* **Your assignment**: Among the records below, find the lines that contain "NumberOfGames" and copy each of them.

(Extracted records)
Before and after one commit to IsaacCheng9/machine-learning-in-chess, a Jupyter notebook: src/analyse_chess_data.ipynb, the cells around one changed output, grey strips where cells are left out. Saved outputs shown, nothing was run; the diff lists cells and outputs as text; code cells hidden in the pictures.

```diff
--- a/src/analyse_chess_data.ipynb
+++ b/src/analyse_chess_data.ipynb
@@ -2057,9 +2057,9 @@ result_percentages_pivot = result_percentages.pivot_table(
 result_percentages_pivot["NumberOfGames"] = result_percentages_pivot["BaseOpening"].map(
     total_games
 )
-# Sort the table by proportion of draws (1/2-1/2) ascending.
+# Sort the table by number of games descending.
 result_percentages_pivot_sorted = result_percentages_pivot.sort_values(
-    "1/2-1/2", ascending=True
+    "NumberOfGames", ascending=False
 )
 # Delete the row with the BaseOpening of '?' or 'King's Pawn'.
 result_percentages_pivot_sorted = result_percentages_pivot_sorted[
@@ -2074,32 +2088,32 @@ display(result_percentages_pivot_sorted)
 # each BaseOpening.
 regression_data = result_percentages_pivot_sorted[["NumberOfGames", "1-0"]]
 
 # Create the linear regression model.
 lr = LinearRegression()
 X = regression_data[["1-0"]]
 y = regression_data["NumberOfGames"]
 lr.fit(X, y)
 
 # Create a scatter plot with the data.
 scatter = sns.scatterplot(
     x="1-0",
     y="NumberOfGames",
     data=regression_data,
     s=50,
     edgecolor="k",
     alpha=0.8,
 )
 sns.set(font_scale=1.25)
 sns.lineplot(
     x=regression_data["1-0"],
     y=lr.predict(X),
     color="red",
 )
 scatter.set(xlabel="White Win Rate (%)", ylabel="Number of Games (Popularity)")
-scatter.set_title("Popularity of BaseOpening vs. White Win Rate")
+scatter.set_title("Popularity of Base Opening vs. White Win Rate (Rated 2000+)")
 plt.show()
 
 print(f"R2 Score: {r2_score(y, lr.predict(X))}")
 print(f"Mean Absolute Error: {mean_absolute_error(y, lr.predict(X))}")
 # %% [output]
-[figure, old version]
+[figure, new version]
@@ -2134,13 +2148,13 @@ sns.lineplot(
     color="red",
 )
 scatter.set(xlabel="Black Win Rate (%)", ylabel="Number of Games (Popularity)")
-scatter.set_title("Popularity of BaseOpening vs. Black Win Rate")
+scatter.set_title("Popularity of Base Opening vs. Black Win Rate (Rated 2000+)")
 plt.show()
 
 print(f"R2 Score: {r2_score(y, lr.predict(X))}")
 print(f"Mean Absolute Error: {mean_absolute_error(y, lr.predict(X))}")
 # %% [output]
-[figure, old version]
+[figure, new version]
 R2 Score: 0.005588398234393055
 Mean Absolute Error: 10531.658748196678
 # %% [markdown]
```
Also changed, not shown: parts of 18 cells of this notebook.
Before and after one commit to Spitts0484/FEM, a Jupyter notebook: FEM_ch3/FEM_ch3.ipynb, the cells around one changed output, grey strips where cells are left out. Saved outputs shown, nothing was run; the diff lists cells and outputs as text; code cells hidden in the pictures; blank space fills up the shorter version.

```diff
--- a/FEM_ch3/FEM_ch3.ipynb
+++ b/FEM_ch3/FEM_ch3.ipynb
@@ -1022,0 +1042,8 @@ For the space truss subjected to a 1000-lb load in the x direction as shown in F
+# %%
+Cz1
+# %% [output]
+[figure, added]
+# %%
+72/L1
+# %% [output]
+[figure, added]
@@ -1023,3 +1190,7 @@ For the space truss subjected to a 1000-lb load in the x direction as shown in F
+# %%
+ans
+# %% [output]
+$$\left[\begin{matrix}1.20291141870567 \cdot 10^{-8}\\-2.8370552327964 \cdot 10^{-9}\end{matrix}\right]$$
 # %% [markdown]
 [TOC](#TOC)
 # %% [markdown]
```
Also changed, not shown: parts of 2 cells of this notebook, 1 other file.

* **Your solution**:
 result_percentages_pivot["NumberOfGames"] = result_percentages_pivot["BaseOpening"].map(
+    "NumberOfGames", ascending=False
 regression_data = result_percentages_pivot_sorted[["NumberOfGames", "1-0"]]
 y = regression_data["NumberOfGames"]
     y="NumberOfGames",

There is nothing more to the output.